Collection entries:
--- START ---

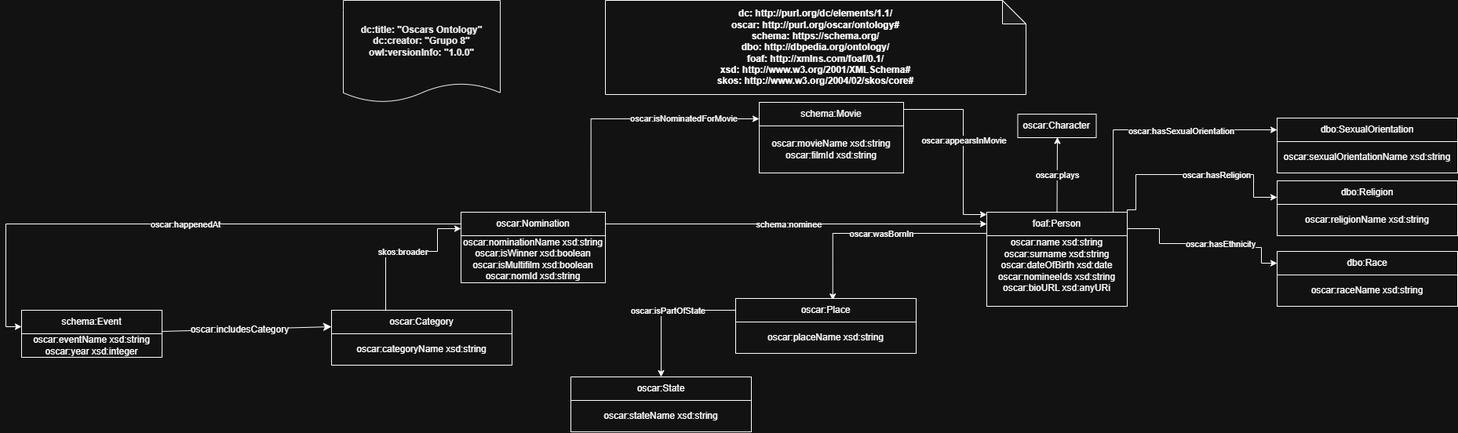
Above: Ontology/OntologiaOscarsFinal.drawio.png in OnToologyUser/practicaDOI (draw.io), before the change. Source tidied: cells renumbered, new cells last; positions are measured from the earlier drawing's top-left corner, leaving out a move shared by most shapes.
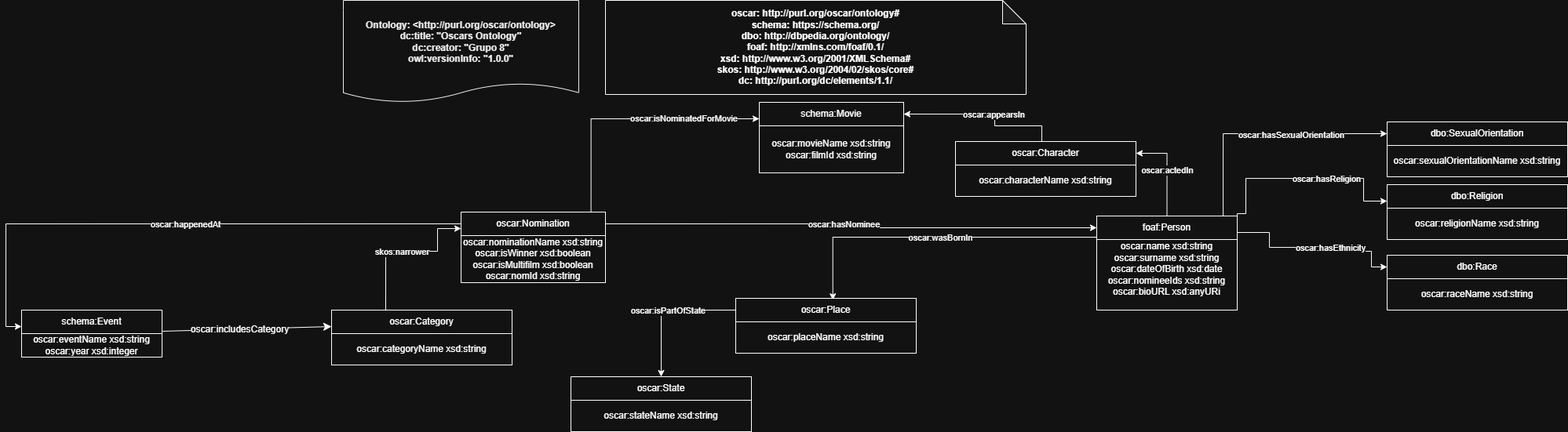
Above is the later version.

Diff of the diagram source:
```diff
@@ -2,12 +2,12 @@
   <root>
     <mxCell id="0" />
     <mxCell id="1" parent="0" />
-    <mxCell id="2" style="edgeStyle=orthogonalEdgeStyle;rounded=0;jettySize=auto;html=1;exitX=0.5;exitY=0;exitDx=0;exitDy=0;" parent="1" edge="1" source="11" target="6">
+    <mxCell id="2" style="edgeStyle=orthogonalEdgeStyle;rounded=0;jettySize=auto;html=1;exitX=0.5;exitY=0;exitDx=0;exitDy=0;entryX=1;entryY=0.5;entryDx=0;entryDy=0;" parent="1" edge="1" source="11" target="6">
       <mxGeometry relative="1" as="geometry" />
     </mxCell>
-    <mxCell id="3" value="oscar:plays" style="edgeLabel;html=1;align=center;verticalAlign=middle;" parent="2" vertex="1">
-      <mxGeometry x="-0.01" relative="1" as="geometry" />
-    </mxCell>
+    <mxCell id="49" value="oscar:actedIn" style="edgeLabel;html=1;align=center;verticalAlign=middle;" parent="2" vertex="1">
+      <mxGeometry x="-0.01" relative="1" as="geometry" />
+    </mxCell>
     <mxCell id="4" style="endArrow=classic;html=1;endSize=8;arcSize=0;rounded=0;exitX=1;exitY=0.9;exitDx=0;exitDy=0;entryX=0;entryY=0.7;entryDx=0;entryDy=0;" parent="1" edge="1" source="9" target="48">
       <mxGeometry relative="1" as="geometry" />
     </mxCell>
@@ -16,12 +16,9 @@
         <mxPoint x="4.2" as="offset" />
       </mxGeometry>
     </mxCell>
-    <mxCell id="6" value="oscar:Character" style="rounded=0;whiteSpace=wrap;html=1;snapToPoint=1;points=[[0.1,0],[0.2,0],[0.3,0],[0.4,0],[0.5,0],[0.6,0],[0.7,0],[0.8,0],[0.9,0],[0,0.1],[0,0.3],[0,0.5],[0,0.7],[0,0.9],[0.1,1],[0.2,1],[0.3,1],[0.4,1],[0.5,1],[0.6,1],[0.7,1],[0.8,1],[0.9,1],[1,0.1],[1,0.3],[1,0.5],[1,0.7],[1,0.9]];" parent="1" vertex="1">
-      <mxGeometry x="1269.5" y="145" width="100" height="30" as="geometry" />
-    </mxCell>
-    <mxCell id="7" value="&lt;div&gt;&lt;b&gt;dc: http://purl.org/dc/elements/1.1/&lt;/b&gt;&lt;/div&gt;&lt;div&gt;&lt;b&gt;oscar: http://purl.org/oscar/ontology#&lt;/b&gt;&lt;/div&gt;&lt;div&gt;&lt;b&gt;schema: https://schema.org/&lt;/b&gt;&lt;/div&gt;&lt;div&gt;&lt;b&gt;dbo: http://dbpedia.org/ontology/&lt;/b&gt;&lt;/div&gt;&lt;div&gt;&lt;b&gt;foaf:&amp;nbsp;&lt;/b&gt;&lt;span style=&quot;background-color: transparent;&quot;&gt;&lt;b&gt;http://xmlns.com/foaf/0.1/&lt;/b&gt;&lt;/span&gt;&lt;/div&gt;&lt;div&gt;&lt;b&gt;xsd: http://www.w3.org/2001/XMLSchema#&lt;/b&gt;&lt;/div&gt;&lt;div&gt;&lt;b&gt;skos: http://www.w3.org/2004/02/skos/core#&lt;/b&gt;&lt;/div&gt;" style="shape=note;whiteSpace=wrap;html=1;backgroundOutline=1;darkOpacity=0.05;" parent="1" vertex="1">
-      <mxGeometry x="744" width="536" height="120" as="geometry" />
-    </mxCell>
+    <mxCell id="50" value="&lt;div&gt;&lt;b style=&quot;background-color: transparent; color: light-dark(rgb(0, 0, 0), rgb(255, 255, 255));&quot;&gt;oscar: http://purl.org/oscar/ontology#&lt;/b&gt;&lt;/div&gt;&lt;div&gt;&lt;b&gt;schema: https://schema.org/&lt;/b&gt;&lt;/div&gt;&lt;div&gt;&lt;b&gt;dbo: http://dbpedia.org/ontology/&lt;/b&gt;&lt;/div&gt;&lt;div&gt;&lt;b&gt;foaf:&amp;nbsp;&lt;/b&gt;&lt;span style=&quot;background-color: transparent;&quot;&gt;&lt;b&gt;http://xmlns.com/foaf/0.1/&lt;/b&gt;&lt;/span&gt;&lt;/div&gt;&lt;div&gt;&lt;b&gt;xsd: http://www.w3.org/2001/XMLSchema#&lt;/b&gt;&lt;/div&gt;&lt;div&gt;&lt;b&gt;skos: http://www.w3.org/2004/02/skos/core#&lt;/b&gt;&lt;/div&gt;&lt;div&gt;&lt;div&gt;&lt;b&gt;dc: http://purl.org/dc/elements/1.1/&lt;/b&gt;&lt;/div&gt;&lt;/div&gt;" style="shape=note;whiteSpace=wrap;html=1;backgroundOutline=1;darkOpacity=0.05;" parent="1" vertex="1">
+      <mxGeometry x="744" width="536" height="120" as="geometry" />
+    </mxCell>
     <mxCell id="8" value="&lt;div&gt;oscar:eventName xsd:string&lt;/div&gt;oscar:year xsd:integer" style="rounded=0;whiteSpace=wrap;html=1;" parent="1" vertex="1">
       <mxGeometry y="425" width="179" height="30" as="geometry" />
     </mxCell>
@@ -29,10 +26,10 @@
       <mxGeometry y="395" width="179" height="30" as="geometry" />
     </mxCell>
     <mxCell id="10" value="&lt;div&gt;oscar:name xsd:string&lt;/div&gt;&lt;div&gt;oscar:surname xsd:string&lt;/div&gt;&lt;div&gt;oscar:dateOfBirth xsd:date&lt;/div&gt;&lt;div&gt;oscar:nomineeIds xsd:string&lt;/div&gt;&lt;div&gt;oscar:bioURL xsd:anyURi&lt;br&gt;&lt;div&gt;&lt;br&gt;&lt;/div&gt;&lt;/div&gt;" style="rounded=0;whiteSpace=wrap;html=1;" parent="1" vertex="1">
-      <mxGeometry x="1230" y="300" width="179" height="90" as="geometry" />
+      <mxGeometry x="1370" y="305" width="179" height="90" as="geometry" />
     </mxCell>
     <mxCell id="11" value="foaf:Person" style="rounded=0;whiteSpace=wrap;html=1;snapToPoint=1;points=[[0.1,0],[0.2,0],[0.3,0],[0.4,0],[0.5,0],[0.6,0],[0.7,0],[0.8,0],[0.9,0],[0,0.1],[0,0.3],[0,0.5],[0,0.7],[0,0.9],[0.1,1],[0.2,1],[0.3,1],[0.4,1],[0.5,1],[0.6,1],[0.7,1],[0.8,1],[0.9,1],[1,0.1],[1,0.3],[1,0.5],[1,0.7],[1,0.9]];" parent="1" vertex="1">
-      <mxGeometry x="1230" y="270" width="179" height="30" as="geometry" />
+      <mxGeometry x="1370" y="275" width="179" height="30" as="geometry" />
     </mxCell>
     <mxCell id="12" value="&lt;div&gt;&lt;span style=&quot;background-color: transparent; color: light-dark(rgb(0, 0, 0), rgb(255, 255, 255));&quot;&gt;oscar:nominationName xsd:string&lt;/span&gt;&lt;/div&gt;&lt;div&gt;&lt;span style=&quot;background-color: transparent; color: light-dark(rgb(0, 0, 0), rgb(255, 255, 255));&quot;&gt;oscar:isWinner xsd:boolean&lt;/span&gt;&lt;/div&gt;&lt;div&gt;&lt;span style=&quot;background-color: transparent; color: light-dark(rgb(0, 0, 0), rgb(255, 255, 255));&quot;&gt;oscar:isMultifilm xsd:boolean&lt;/span&gt;&lt;/div&gt;&lt;div&gt;&lt;span style=&quot;text-align: start; background-color: transparent; color: light-dark(rgb(0, 0, 0), rgb(255, 255, 255));&quot;&gt;oscar:nomId xsd:string&lt;/span&gt;&lt;/div&gt;" style="rounded=0;whiteSpace=wrap;html=1;" parent="1" vertex="1">
       <mxGeometry x="560" y="300" width="184" height="60" as="geometry" />
@@ -43,9 +40,9 @@
     <mxCell id="14" style="edgeStyle=orthogonalEdgeStyle;rounded=0;jettySize=auto;html=1;exitX=1;exitY=0.5;exitDx=0;exitDy=0;entryX=0;entryY=0.5;entryDx=0;entryDy=0;" parent="1" edge="1" source="13" target="11">
       <mxGeometry relative="1" as="geometry" />
     </mxCell>
-    <mxCell id="15" value="schema:nominee" style="edgeLabel;html=1;align=center;verticalAlign=middle;" parent="14" vertex="1">
-      <mxGeometry x="-0.04" relative="1" as="geometry" />
-    </mxCell>
+    <mxCell id="51" value="oscar:hasNominee" style="edgeLabel;html=1;align=center;verticalAlign=middle;" parent="14" vertex="1">
+      <mxGeometry x="-0.04" relative="1" as="geometry" />
+    </mxCell>
     <mxCell id="16" value="&lt;div&gt;oscar:movieName xsd:string&lt;/div&gt;&lt;div&gt;oscar:filmId xsd:string&lt;/div&gt;" style="rounded=0;whiteSpace=wrap;html=1;" parent="1" vertex="1">
       <mxGeometry x="940" y="160" width="184" height="60" as="geometry" />
     </mxCell>
@@ -63,11 +60,11 @@
     <mxCell id="20" style="edgeStyle=orthogonalEdgeStyle;rounded=0;jettySize=auto;html=1;entryX=0;entryY=0.7;entryDx=0;entryDy=0;exitX=1;exitY=0.3;exitDx=0;exitDy=0;" parent="1" edge="1" source="11" target="42">
       <mxGeometry relative="1" as="geometry">
         <Array as="points">
-          <mxPoint x="1409" y="267" />
-          <mxPoint x="1420" y="267" />
-          <mxPoint x="1420" y="222" />
-          <mxPoint x="1570" y="222" />
-          <mxPoint x="1570" y="251" />
+          <mxPoint x="1549" y="272" />
+          <mxPoint x="1560" y="272" />
+          <mxPoint x="1560" y="227" />
+          <mxPoint x="1710" y="227" />
+          <mxPoint x="1710" y="256" />
         </Array>
       </mxGeometry>
     </mxCell>
@@ -79,11 +76,11 @@
     <mxCell id="22" style="edgeStyle=orthogonalEdgeStyle;rounded=0;jettySize=auto;html=1;exitX=1;exitY=0.7;exitDx=0;exitDy=0;entryX=0;entryY=0.5;entryDx=0;entryDy=0;" parent="1" edge="1" source="11" target="40">
       <mxGeometry relative="1" as="geometry">
         <Array as="points">
-          <mxPoint x="1450" y="291" />
-          <mxPoint x="1450" y="310" />
-          <mxPoint x="1540" y="310" />
-          <mxPoint x="1540" y="315" />
-          <mxPoint x="1580" y="315" />
+          <mxPoint x="1590" y="296" />
+          <mxPoint x="1590" y="315" />
+          <mxPoint x="1680" y="315" />
+          <mxPoint x="1680" y="320" />
+          <mxPoint x="1720" y="320" />
         </Array>
       </mxGeometry>
     </mxCell>
@@ -101,9 +98,9 @@
         </Array>
       </mxGeometry>
     </mxCell>
-    <mxCell id="25" value="skos:broader" style="edgeLabel;html=1;align=center;verticalAlign=middle;" parent="24" vertex="1">
-      <mxGeometry x="-0.04" relative="1" as="geometry" />
-    </mxCell>
+    <mxCell id="52" value="skos:narrower" style="edgeLabel;html=1;align=center;verticalAlign=middle;" parent="24" vertex="1">
+      <mxGeometry x="-0.04" relative="1" as="geometry" />
+    </mxCell>
     <mxCell id="26" style="edgeStyle=orthogonalEdgeStyle;rounded=0;jettySize=auto;html=1;entryX=0;entryY=0.7;entryDx=0;entryDy=0;exitX=0.9;exitY=0;exitDx=0;exitDy=0;" parent="1" edge="1" source="13" target="17">
       <mxGeometry relative="1" as="geometry" />
     </mxCell>
@@ -112,17 +109,18 @@
         <mxPoint x="-1" as="offset" />
       </mxGeometry>
     </mxCell>
-    <mxCell id="28" style="edgeStyle=orthogonalEdgeStyle;rounded=0;jettySize=auto;html=1;exitX=1;exitY=0.3;exitDx=0;exitDy=0;entryX=0;entryY=0.1;entryDx=0;entryDy=0;" parent="1" edge="1" source="17" target="11">
-      <mxGeometry relative="1" as="geometry">
-        <Array as="points">
-          <mxPoint x="1200" y="139" />
-          <mxPoint x="1200" y="273" />
-        </Array>
-      </mxGeometry>
-    </mxCell>
-    <mxCell id="29" value="oscar:appearsInMovie" style="edgeLabel;html=1;align=center;verticalAlign=middle;" parent="28" vertex="1">
-      <mxGeometry x="-0.04" relative="1" as="geometry" />
-    </mxCell>
+    <mxCell id="53" style="edgeStyle=orthogonalEdgeStyle;rounded=0;jettySize=auto;html=1;exitX=0.435;exitY=0;exitDx=0;exitDy=0;entryX=1;entryY=0.5;entryDx=0;entryDy=0;exitPerimeter=0;" parent="1" edge="1" source="6" target="17">
+      <mxGeometry relative="1" as="geometry">
+        <Array as="points">
+          <mxPoint x="1300" y="160" />
+          <mxPoint x="1240" y="160" />
+          <mxPoint x="1240" y="145" />
+        </Array>
+      </mxGeometry>
+    </mxCell>
+    <mxCell id="54" value="oscar:appearsIn" style="edgeLabel;html=1;align=center;verticalAlign=middle;" parent="53" vertex="1">
+      <mxGeometry x="-0.04" relative="1" as="geometry" />
+    </mxCell>
     <mxCell id="30" style="edgeStyle=orthogonalEdgeStyle;rounded=0;jettySize=auto;html=1;entryX=0.538;entryY=0.074;entryDx=0;entryDy=0;exitX=0;exitY=0.9;exitDx=0;exitDy=0;entryPerimeter=0;" parent="1" edge="1" source="11" target="44">
       <mxGeometry relative="1" as="geometry" />
     </mxCell>
@@ -141,26 +139,26 @@
     <mxCell id="35" value="oscar:isPartOfState" style="edgeLabel;html=1;align=center;verticalAlign=middle;" parent="34" vertex="1">
       <mxGeometry x="-0.04" relative="1" as="geometry" />
     </mxCell>
-    <mxCell id="36" value="&lt;div&gt;&lt;div&gt;&lt;b&gt;dc:title: &quot;Oscars Ontology&quot;&lt;/b&gt;&lt;/div&gt;&lt;div&gt;&lt;b&gt;dc:creator: &quot;Grupo 8&quot;&lt;/b&gt;&lt;/div&gt;&lt;div&gt;&lt;b&gt;owl:versionInfo: &quot;1.0.0&quot;&lt;/b&gt;&lt;/div&gt;&lt;/div&gt;" style="shape=document;whiteSpace=wrap;html=1;boundedLbl=1;labelBackgroundColor=#ffffff;strokeColor=#000000;fontSize=12;fontColor=#000000;size=0.1875;" parent="1" vertex="1">
-      <mxGeometry x="410" width="200" height="130" as="geometry" />
-    </mxCell>
+    <mxCell id="55" value="&lt;div&gt;&lt;div&gt;&lt;b&gt;Ontology: &amp;lt;http://purl.org/oscar/ontology&amp;gt;&lt;/b&gt;&lt;/div&gt;&lt;div&gt;&lt;b&gt;dc:title: &quot;Oscars Ontology&quot;&lt;/b&gt;&lt;/div&gt;&lt;div&gt;&lt;b&gt;dc:creator: &quot;Grupo 8&quot;&lt;/b&gt;&lt;/div&gt;&lt;div&gt;&lt;b&gt;owl:versionInfo: &quot;1.0.0&quot;&lt;/b&gt;&lt;/div&gt;&lt;/div&gt;" style="shape=document;whiteSpace=wrap;html=1;boundedLbl=1;labelBackgroundColor=#ffffff;strokeColor=#000000;fontSize=12;fontColor=#000000;size=0.1875;" parent="1" vertex="1">
+      <mxGeometry x="410" width="300" height="130" as="geometry" />
+    </mxCell>
     <mxCell id="37" value="&lt;div&gt;oscar:sexualOrientationName xsd:string&lt;/div&gt;" style="rounded=0;whiteSpace=wrap;html=1;" parent="1" vertex="1">
-      <mxGeometry x="1600" y="180" width="230" height="40" as="geometry" />
+      <mxGeometry x="1740" y="185" width="230" height="40" as="geometry" />
     </mxCell>
     <mxCell id="38" value="dbo:SexualOrientation" style="rounded=0;whiteSpace=wrap;html=1;snapToPoint=1;points=[[0.1,0],[0.2,0],[0.3,0],[0.4,0],[0.5,0],[0.6,0],[0.7,0],[0.8,0],[0.9,0],[0,0.1],[0,0.3],[0,0.5],[0,0.7],[0,0.9],[0.1,1],[0.2,1],[0.3,1],[0.4,1],[0.5,1],[0.6,1],[0.7,1],[0.8,1],[0.9,1],[1,0.1],[1,0.3],[1,0.5],[1,0.7],[1,0.9]];" parent="1" vertex="1">
-      <mxGeometry x="1600" y="150" width="230" height="30" as="geometry" />
+      <mxGeometry x="1740" y="155" width="230" height="30" as="geometry" />
     </mxCell>
     <mxCell id="39" value="oscar:raceName xsd:string" style="rounded=0;whiteSpace=wrap;html=1;" parent="1" vertex="1">
-      <mxGeometry x="1600" y="350" width="230" height="40" as="geometry" />
+      <mxGeometry x="1740" y="355" width="230" height="40" as="geometry" />
     </mxCell>
     <mxCell id="40" value="dbo:Race" style="rounded=0;whiteSpace=wrap;html=1;snapToPoint=1;points=[[0.1,0],[0.2,0],[0.3,0],[0.4,0],[0.5,0],[0.6,0],[0.7,0],[0.8,0],[0.9,0],[0,0.1],[0,0.3],[0,0.5],[0,0.7],[0,0.9],[0.1,1],[0.2,1],[0.3,1],[0.4,1],[0.5,1],[0.6,1],[0.7,1],[0.8,1],[0.9,1],[1,0.1],[1,0.3],[1,0.5],[1,0.7],[1,0.9]];" parent="1" vertex="1">
-      <mxGeometry x="1600" y="320" width="230" height="30" as="geometry" />
+      <mxGeometry x="1740" y="325" width="230" height="30" as="geometry" />
     </mxCell>
     <mxCell id="41" value="oscar:religionName xsd:string" style="rounded=0;whiteSpace=wrap;html=1;" parent="1" vertex="1">
-      <mxGeometry x="1600" y="260" width="230" height="40" as="geometry" />
+      <mxGeometry x="1740" y="265" width="230" height="40" as="geometry" />
     </mxCell>
     <mxCell id="42" value="dbo:Religion" style="rounded=0;whiteSpace=wrap;html=1;snapToPoint=1;points=[[0.1,0],[0.2,0],[0.3,0],[0.4,0],[0.5,0],[0.6,0],[0.7,0],[0.8,0],[0.9,0],[0,0.1],[0,0.3],[0,0.5],[0,0.7],[0,0.9],[0.1,1],[0.2,1],[0.3,1],[0.4,1],[0.5,1],[0.6,1],[0.7,1],[0.8,1],[0.9,1],[1,0.1],[1,0.3],[1,0.5],[1,0.7],[1,0.9]];" parent="1" vertex="1">
-      <mxGeometry x="1600" y="230" width="230" height="30" as="geometry" />
+      <mxGeometry x="1740" y="235" width="230" height="30" as="geometry" />
     </mxCell>
     <mxCell id="43" value="oscar:placeName xsd:string" style="rounded=0;whiteSpace=wrap;html=1;" parent="1" vertex="1">
       <mxGeometry x="910" y="410" width="230" height="40" as="geometry" />
@@ -180,5 +178,11 @@
     <mxCell id="48" value="oscar:Category" style="rounded=0;whiteSpace=wrap;html=1;snapToPoint=1;points=[[0.1,0],[0.2,0],[0.3,0],[0.4,0],[0.5,0],[0.6,0],[0.7,0],[0.8,0],[0.9,0],[0,0.1],[0,0.3],[0,0.5],[0,0.7],[0,0.9],[0.1,1],[0.2,1],[0.3,1],[0.4,1],[0.5,1],[0.6,1],[0.7,1],[0.8,1],[0.9,1],[1,0.1],[1,0.3],[1,0.5],[1,0.7],[1,0.9]];" parent="1" vertex="1">
       <mxGeometry x="395" y="395" width="230" height="30" as="geometry" />
     </mxCell>
+    <mxCell id="56" value="oscar:characterName xsd:string" style="rounded=0;whiteSpace=wrap;html=1;" parent="1" vertex="1">
+      <mxGeometry x="1190" y="210" width="230" height="40" as="geometry" />
+    </mxCell>
+    <mxCell id="6" value="oscar:Character" style="rounded=0;whiteSpace=wrap;html=1;snapToPoint=1;points=[[0.1,0],[0.2,0],[0.3,0],[0.4,0],[0.5,0],[0.6,0],[0.7,0],[0.8,0],[0.9,0],[0,0.1],[0,0.3],[0,0.5],[0,0.7],[0,0.9],[0.1,1],[0.2,1],[0.3,1],[0.4,1],[0.5,1],[0.6,1],[0.7,1],[0.8,1],[0.9,1],[1,0.1],[1,0.3],[1,0.5],[1,0.7],[1,0.9]];" parent="1" vertex="1">
+      <mxGeometry x="1190" y="180" width="230" height="30" as="geometry" />
+    </mxCell>
   </root>
 </mxGraphModel>
```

--- END ---

**Work item**
After identifying the lines above that contain "center", copy each one.

**Task answer**
-    <mxCell id="3" value="oscar:plays" style="edgeLabel;html=1;align=center;verticalAlign=middle;" parent="2" vertex="1">
+    <mxCell id="49" value="oscar:actedIn" style="edgeLabel;html=1;align=center;verticalAlign=middle;" parent="2" vertex="1">
-    <mxCell id="15" value="schema:nominee" style="edgeLabel;html=1;align=center;verticalAlign=middle;" parent="14" vertex="1">
+    <mxCell id="51" value="oscar:hasNominee" style="edgeLabel;html=1;align=center;verticalAlign=middle;" parent="14" vertex="1">
-    <mxCell id="25" value="skos:broader" style="edgeLabel;html=1;align=center;verticalAlign=middle;" parent="24" vertex="1">
+    <mxCell id="52" value="skos:narrower" style="edgeLabel;html=1;align=center;verticalAlign=middle;" parent="24" vertex="1">
-    <mxCell id="29" value="oscar:appearsInMovie" style="edgeLabel;html=1;align=center;verticalAlign=middle;" parent="28" vertex="1">
+    <mxCell id="54" value="oscar:appearsIn" style="edgeLabel;html=1;align=center;verticalAlign=middle;" parent="53" vertex="1">
     <mxCell id="35" value="oscar:isPartOfState" style="edgeLabel;html=1;align=center;verticalAlign=middle;" parent="34" vertex="1">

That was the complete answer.